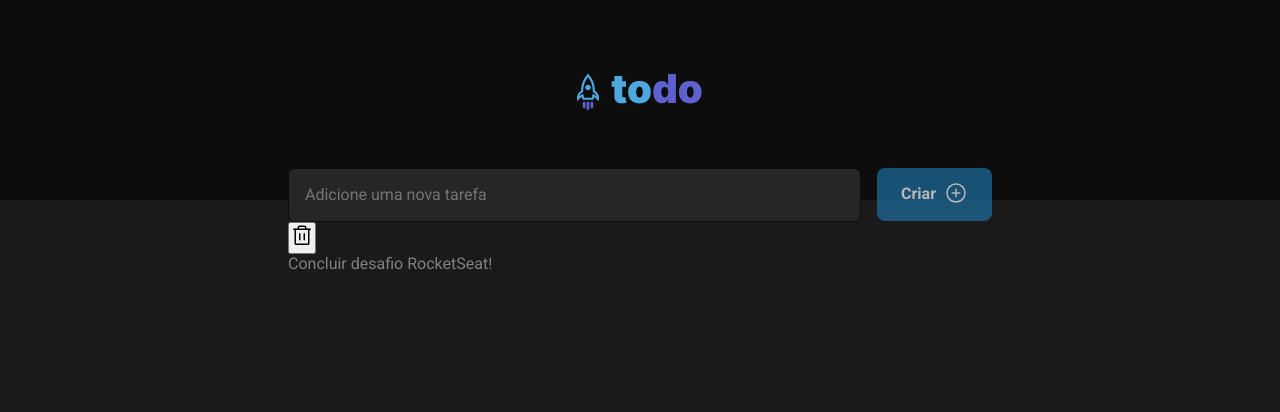
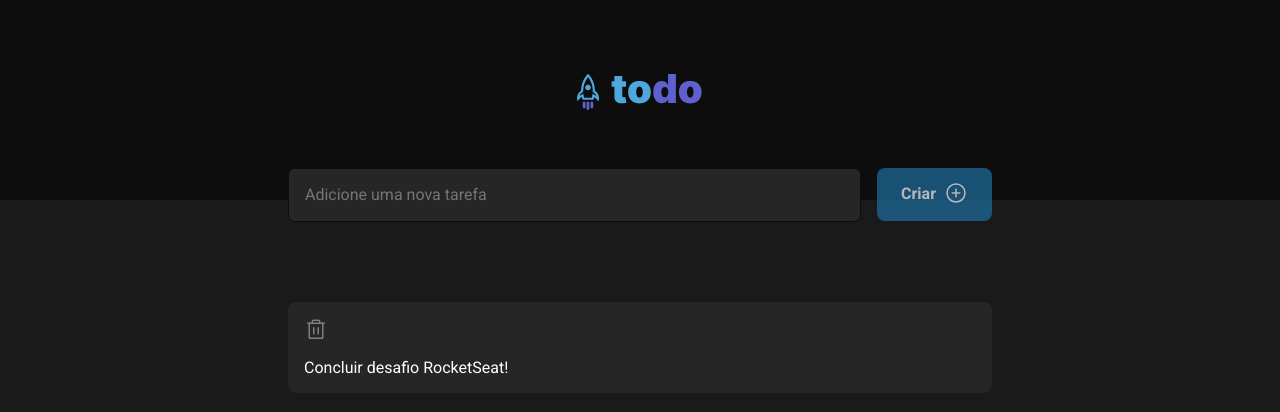
Before and after one commit to zhydani/todo-react-project, a React (Vite) app: page / in a window 1280 px wide. Shown: the top 412 px of the page. Built offline with nearby package versions, Linux system fonts and the light colour scheme.

Commit message:
atualizando estilo da task

```diff
--- a/src/components/Task.module.css
+++ b/src/components/Task.module.css
@@ -0,0 +1,39 @@
+.task {
+    margin-top: 0.7rem;
+}
+
+.taskBox {
+    flex: 1;
+}
+
+.taskContent {
+    background: var(--gray-500);
+    border-radius: 8px;
+    padding: 1rem;
+    border: 1;
+    border-color: var(--gray-400);
+}
+
+.taskContent header {
+    display: flex;
+    align-items: flex-start;
+    justify-content: space-between;
+}
+
+.taskContent header button {
+    background: transparent;
+    border: 0;
+    color: var(--gray-300);
+    cursor: pointer;
+    line-height: 0;
+    border-radius: 2px;
+}
+
+.taskContent header button:hover {
+    color: var(--red-500);
+}
+
+.taskContent p {
+    margin-top: 1rem;
+    color: var(--white);
+}
--- a/src/components/Todo.module.css
+++ b/src/components/Todo.module.css
@@ -56,6 +56,6 @@
     cursor: not-allowed;
 }
 
-.todoList {
-    margin-top: 2rem;
+.taskList {
+    margin-top: 5rem;
 }
```
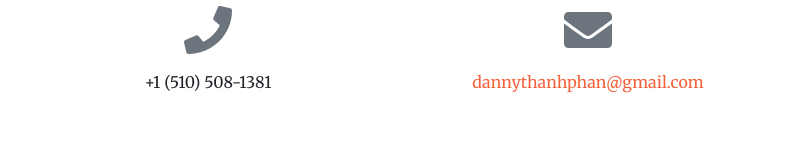
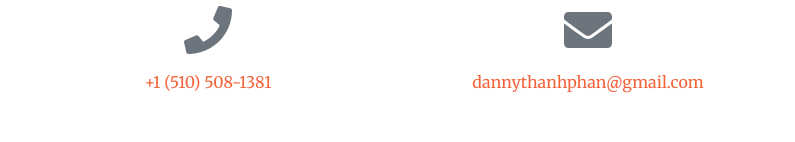
Before and after one commit to dannytphan/dannytphan.github.io, a plain HTML site: page index.html in a window 1280 px wide. Shown: the part 4408-4550 px from the top of the page, without its empty margins (242-1037 px from the left). Drawn offline with nearby package versions, Linux system fonts and the light colour scheme.

Commit message:
Update index.html

```diff
--- a/index.html
+++ b/index.html
@@ -266,7 +266,7 @@
                 <div class="row">
                     <div class="col-lg-4 ml-auto text-center mb-5 mb-lg-0">
                         <i class="fas fa-phone fa-3x mb-3 text-muted"></i>
-                        <div>+1 (510) 508-1381</div>
+                        <div style="color: #f4623a;">+1 (510) 508-1381</div>
                     </div>
                     <div class="col-lg-4 mr-auto text-center">
                         <i class="fas fa-envelope fa-3x mb-3 text-muted"></i>
```
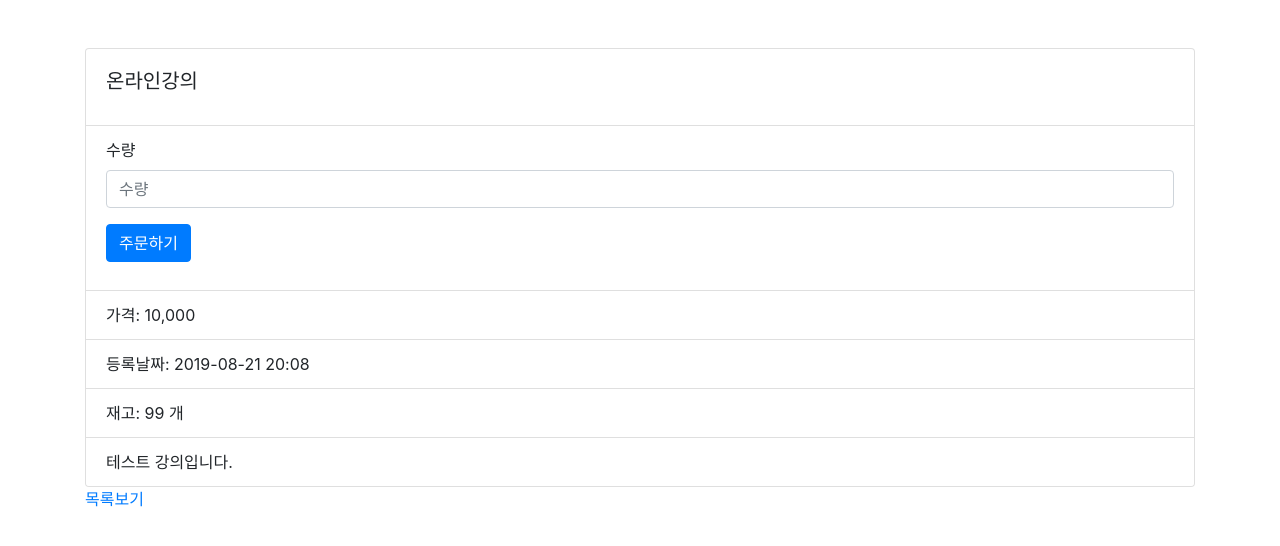
After one commit to zedonora/django0822, a Django app: page /product/1/ in a window 1280 px wide. The commit adds this page. Shown: the top 546 px of the page. Run offline with Django 3.2, Linux system fonts and the light colour scheme; data comes from the database, SQL or seed files in the repository; both versions use the stored data as it was after the commit; some libraries are stand-ins or nearby versions.

Commit message:
ordering product

```diff
--- a/fc_django/urls.py
+++ b/fc_django/urls.py
@@ -16,12 +16,16 @@ Including another URLconf
 from django.contrib import admin
 from django.urls import path
 from fcuser.views import index, RegisterView, LoginView
-from product.views import ProductList, ProductCreate
+from product.views import ProductList, ProductCreate, ProductDetail
+from order.views import OrderCreate
+
 urlpatterns = [
     path('admin/', admin.site.urls),
     path('', index),
     path('register/', RegisterView.as_view()),
     path('login/', LoginView.as_view()),
     path('product/', ProductList.as_view()),
+    path('product/<int:pk>/', ProductDetail.as_view()),
     path('product/create/', ProductCreate.as_view()),
+    path('order/create/', OrderCreate.as_view()),
 ]
--- a/fcuser/forms.py
+++ b/fcuser/forms.py
@@ -34,8 +34,6 @@ class LoginForm(forms.Form):
         error_messages={'required': '이메일을 입력해주세요.'}, max_length=64, label='이메일')
     password = forms.CharField(error_messages={
                                'required': '비밀번호를 입력해주세요.'}, widget=forms.PasswordInput, label='비밀번호')
-    re_password = forms.CharField(error_messages={
-                                  'required': '비밀번호를 입력해주세요.'}, widget=forms.PasswordInput, label='비밀번호 확인')
 
     def clean(self):
         cleaned_data = super().clean()
--- /dev/null
+++ b/order/forms.py
@@ -0,0 +1,37 @@
+from django import forms
+from .models import Order
+from product.models import Product
+from fcuser.models import Fcuser
+from django.db import transaction
+class RegisterForm(forms.Form):
+
+    def __init__(self, request, *args, **kwargs):
+        super().__init__(*args, **kwargs)
+        self.request = request
+
+    quantity = forms.IntegerField(
+        error_messages={'required': '수량을 입력해주세요.'}, label='수량')
+    product = forms.IntegerField(error_messages={
+                                  'required': '상품설명를 입력해주세요.'}, label='상품설명', widget=forms.HiddenInput)
+
+    def clean(self):
+        cleaned_data = super().clean()
+        quantity = cleaned_data.get('quantity')
+        product = cleaned_data.get('product')
+        fcuser = self.request.session.get('user')
+
+        if quantity and product and fcuser:
+            with transaction.atomic():
+                prod = Product.objects.get(pk=product)
+                order = Order(
+                    quantity=quantity,
+                    product=Product.objects.get(pk=product),
+                    fcuser=Fcuser.objects.get(email=fcuser)
+                )
+                order.save()
+                prod.stock -= quantity
+                prod.save()
+        else:
+            self.product = product
+            self.add_error('quantity', '값이 없습니다.')
+            self.add_error('product', '값이 없습니다.')
--- a/product/templates/product.html
+++ b/product/templates/product.html
@@ -14,7 +14,7 @@
                 {% for product in product_list %}
                 <tr>
                     <th scope='row'>{{product.id}}</th>
-                    <th>{{product.name}}</th>
+                    <th><a href="/product/{{product.id}}">{{product.name}}</a></th>
                     <th>{{product.price|intcomma}} 원</th>
                     <th>{{product.register_date|date:'Y-m-d H:i'}}</th>
                 </tr>
--- /dev/null
+++ b/product/templates/product_detail.html
@@ -0,0 +1,36 @@
+{% extends "base.html" %} {%load humanize%}{% block contents %}
+<div class="row mt-5">
+    <div class="col-12">
+        <div class="card" style="width: 100%;">
+            <div class="card-body">
+                <h5 class="card-title">{{ product.name }}</h5>
+            </div>
+            <ul class="list-group list-group-flush">
+                <li class="list-group-item">
+                    <form method="POST" action="/order/create/">
+                        {% csrf_token %} {% for field in form %}
+                        <div class="form-group">
+                            {% ifnotequal field.name 'product' %}
+                            <label for="{{ field.id_for_label }}">{{ field.label }}</label> {% endifnotequal %}
+                            <input type="{{ field.field.widget.input_type }}" class="form-control" id="{{ field.id_for_label }}" placeholder="{{ field.label }}" name="{{ field.name }}" value="{% ifequal field.name 'product' %}{{product.id}}{% endifequal %}" />
+                        </div>
+                        {% if field.errors %}
+                        <span style="color: red">{{ field.errors }}</span> {% else %} {% endif %} {% endfor %}
+                        <button type="submit" class="btn btn-primary">주문하기</button>
+                    </form>
+                </li>
+                <li class="list-group-item">가격: {{ product.price | intcomma }}</li>
+                <li class="list-group-item">등록날짜: {{ product.register_date|date:"Y-m-d H:i" }}</li>
+                <li class="list-group-item">재고: {{ product.stock | intcomma }} 개</li>
+                <li class="list-group-item">{{product.description|safe}}</li>
+            </ul>
+        </div>
+    </div>
+</div>
+<div class="row">
+    <div class="col-12">
+        <a href="/product/">목록보기</a>
+    </div>
+</div>
+
+{% endblock %}
--- a/product/views.py
+++ b/product/views.py
@@ -1,8 +1,9 @@
 from django.shortcuts import render
-from django.views.generic import ListView
+from django.views.generic import ListView, DetailView
 from django.views.generic.edit import FormView
 from .models import Product
 from .forms import RegisterForm
+from order.forms import RegisterForm as OrderForm
 # Create your views here.
 
 
@@ -16,3 +17,14 @@ class ProductCreate(FormView):
     template_name = 'register_product.html'
     form_class = RegisterForm
     success_url = '/product/'
+
+
+class ProductDetail(DetailView):
+    template_name = 'product_detail.html'
+    queryset = Product.objects.all()
+    context_object_name = 'product'
+
+    def get_context_data(self, **kwargs):
+        context = super().get_context_data(**kwargs)
+        context['form'] = OrderForm(self.request)
+        return context
```
Also changed, not shown: order/views.py (+16 -2 lines), db.sqlite3.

◇ ◇ ◇ ◇ ◇ ◇ ◇

= What is expected =
Word for word, return the material above, but drop the pictures.

= Exercise solution =
Before and after one commit to zhydani/todo-react-project, a React (Vite) app: page / in a window 1280 px wide. Shown: the top 412 px of the page. Built offline with nearby package versions, Linux system fonts and the light colour scheme.

Commit message:
atualizando estilo da task

```diff
--- a/src/components/Task.module.css
+++ b/src/components/Task.module.css
@@ -0,0 +1,39 @@
+.task {
+    margin-top: 0.7rem;
+}
+
+.taskBox {
+    flex: 1;
+}
+
+.taskContent {
+    background: var(--gray-500);
+    border-radius: 8px;
+    padding: 1rem;
+    border: 1;
+    border-color: var(--gray-400);
+}
+
+.taskContent header {
+    display: flex;
+    align-items: flex-start;
+    justify-content: space-between;
+}
+
+.taskContent header button {
+    background: transparent;
+    border: 0;
+    color: var(--gray-300);
+    cursor: pointer;
+    line-height: 0;
+    border-radius: 2px;
+}
+
+.taskContent header button:hover {
+    color: var(--red-500);
+}
+
+.taskContent p {
+    margin-top: 1rem;
+    color: var(--white);
+}
--- a/src/components/Todo.module.css
+++ b/src/components/Todo.module.css
@@ -56,6 +56,6 @@
     cursor: not-allowed;
 }
 
-.todoList {
-    margin-top: 2rem;
+.taskList {
+    margin-top: 5rem;
 }
```
Before and after one commit to dannytphan/dannytphan.github.io, a plain HTML site: page index.html in a window 1280 px wide. Shown: the part 4408-4550 px from the top of the page, without its empty margins (242-1037 px from the left). Drawn offline with nearby package versions, Linux system fonts and the light colour scheme.

Commit message:
Update index.html

```diff
--- a/index.html
+++ b/index.html
@@ -266,7 +266,7 @@
                 <div class="row">
                     <div class="col-lg-4 ml-auto text-center mb-5 mb-lg-0">
                         <i class="fas fa-phone fa-3x mb-3 text-muted"></i>
-                        <div>+1 (510) 508-1381</div>
+                        <div style="color: #f4623a;">+1 (510) 508-1381</div>
                     </div>
                     <div class="col-lg-4 mr-auto text-center">
                         <i class="fas fa-envelope fa-3x mb-3 text-muted"></i>
```
After one commit to zedonora/django0822, a Django app: page /product/1/ in a window 1280 px wide. The commit adds this page. Shown: the top 546 px of the page. Run offline with Django 3.2, Linux system fonts and the light colour scheme; data comes from the database, SQL or seed files in the repository; both versions use the stored data as it was after the commit; some libraries are stand-ins or nearby versions.

Commit message:
ordering product

```diff
--- a/fc_django/urls.py
+++ b/fc_django/urls.py
@@ -16,12 +16,16 @@ Including another URLconf
 from django.contrib import admin
 from django.urls import path
 from fcuser.views import index, RegisterView, LoginView
-from product.views import ProductList, ProductCreate
+from product.views import ProductList, ProductCreate, ProductDetail
+from order.views import OrderCreate
+
 urlpatterns = [
     path('admin/', admin.site.urls),
     path('', index),
     path('register/', RegisterView.as_view()),
     path('login/', LoginView.as_view()),
     path('product/', ProductList.as_view()),
+    path('product/<int:pk>/', ProductDetail.as_view()),
     path('product/create/', ProductCreate.as_view()),
+    path('order/create/', OrderCreate.as_view()),
 ]
--- a/fcuser/forms.py
+++ b/fcuser/forms.py
@@ -34,8 +34,6 @@ class LoginForm(forms.Form):
         error_messages={'required': '이메일을 입력해주세요.'}, max_length=64, label='이메일')
     password = forms.CharField(error_messages={
                                'required': '비밀번호를 입력해주세요.'}, widget=forms.PasswordInput, label='비밀번호')
-    re_password = forms.CharField(error_messages={
-                                  'required': '비밀번호를 입력해주세요.'}, widget=forms.PasswordInput, label='비밀번호 확인')
 
     def clean(self):
         cleaned_data = super().clean()
--- /dev/null
+++ b/order/forms.py
@@ -0,0 +1,37 @@
+from django import forms
+from .models import Order
+from product.models import Product
+from fcuser.models import Fcuser
+from django.db import transaction
+class RegisterForm(forms.Form):
+
+    def __init__(self, request, *args, **kwargs):
+        super().__init__(*args, **kwargs)
+        self.request = request
+
+    quantity = forms.IntegerField(
+        error_messages={'required': '수량을 입력해주세요.'}, label='수량')
+    product = forms.IntegerField(error_messages={
+                                  'required': '상품설명를 입력해주세요.'}, label='상품설명', widget=forms.HiddenInput)
+
+    def clean(self):
+        cleaned_data = super().clean()
+        quantity = cleaned_data.get('quantity')
+        product = cleaned_data.get('product')
+        fcuser = self.request.session.get('user')
+
+        if quantity and product and fcuser:
+            with transaction.atomic():
+                prod = Product.objects.get(pk=product)
+                order = Order(
+                    quantity=quantity,
+                    product=Product.objects.get(pk=product),
+                    fcuser=Fcuser.objects.get(email=fcuser)
+                )
+                order.save()
+                prod.stock -= quantity
+                prod.save()
+        else:
+            self.product = product
+            self.add_error('quantity', '값이 없습니다.')
+            self.add_error('product', '값이 없습니다.')
--- a/product/templates/product.html
+++ b/product/templates/product.html
@@ -14,7 +14,7 @@
                 {% for product in product_list %}
                 <tr>
                     <th scope='row'>{{product.id}}</th>
-                    <th>{{product.name}}</th>
+                    <th><a href="/product/{{product.id}}">{{product.name}}</a></th>
                     <th>{{product.price|intcomma}} 원</th>
                     <th>{{product.register_date|date:'Y-m-d H:i'}}</th>
                 </tr>
--- /dev/null
+++ b/product/templates/product_detail.html
@@ -0,0 +1,36 @@
+{% extends "base.html" %} {%load humanize%}{% block contents %}
+<div class="row mt-5">
+    <div class="col-12">
+        <div class="card" style="width: 100%;">
+            <div class="card-body">
+                <h5 class="card-title">{{ product.name }}</h5>
+            </div>
+            <ul class="list-group list-group-flush">
+                <li class="list-group-item">
+                    <form method="POST" action="/order/create/">
+                        {% csrf_token %} {% for field in form %}
+                        <div class="form-group">
+                            {% ifnotequal field.name 'product' %}
+                            <label for="{{ field.id_for_label }}">{{ field.label }}</label> {% endifnotequal %}
+                            <input type="{{ field.field.widget.input_type }}" class="form-control" id="{{ field.id_for_label }}" placeholder="{{ field.label }}" name="{{ field.name }}" value="{% ifequal field.name 'product' %}{{product.id}}{% endifequal %}" />
+                        </div>
+                        {% if field.errors %}
+                        <span style="color: red">{{ field.errors }}</span> {% else %} {% endif %} {% endfor %}
+                        <button type="submit" class="btn btn-primary">주문하기</button>
+                    </form>
+                </li>
+                <li class="list-group-item">가격: {{ product.price | intcomma }}</li>
+                <li class="list-group-item">등록날짜: {{ product.register_date|date:"Y-m-d H:i" }}</li>
+                <li class="list-group-item">재고: {{ product.stock | intcomma }} 개</li>
+                <li class="list-group-item">{{product.description|safe}}</li>
+            </ul>
+        </div>
+    </div>
+</div>
+<div class="row">
+    <div class="col-12">
+        <a href="/product/">목록보기</a>
+    </div>
+</div>
+
+{% endblock %}
--- a/product/views.py
+++ b/product/views.py
@@ -1,8 +1,9 @@
 from django.shortcuts import render
-from django.views.generic import ListView
+from django.views.generic import ListView, DetailView
 from django.views.generic.edit import FormView
 from .models import Product
 from .forms import RegisterForm
+from order.forms import RegisterForm as OrderForm
 # Create your views here.
 
 
@@ -16,3 +17,14 @@ class ProductCreate(FormView):
     template_name = 'register_product.html'
     form_class = RegisterForm
     success_url = '/product/'
+
+
+class ProductDetail(DetailView):
+    template_name = 'product_detail.html'
+    queryset = Product.objects.all()
+    context_object_name = 'product'
+
+    def get_context_data(self, **kwargs):
+        context = super().get_context_data(**kwargs)
+        context['form'] = OrderForm(self.request)
+        return context
```
Also changed, not shown: order/views.py (+16 -2 lines), db.sqlite3.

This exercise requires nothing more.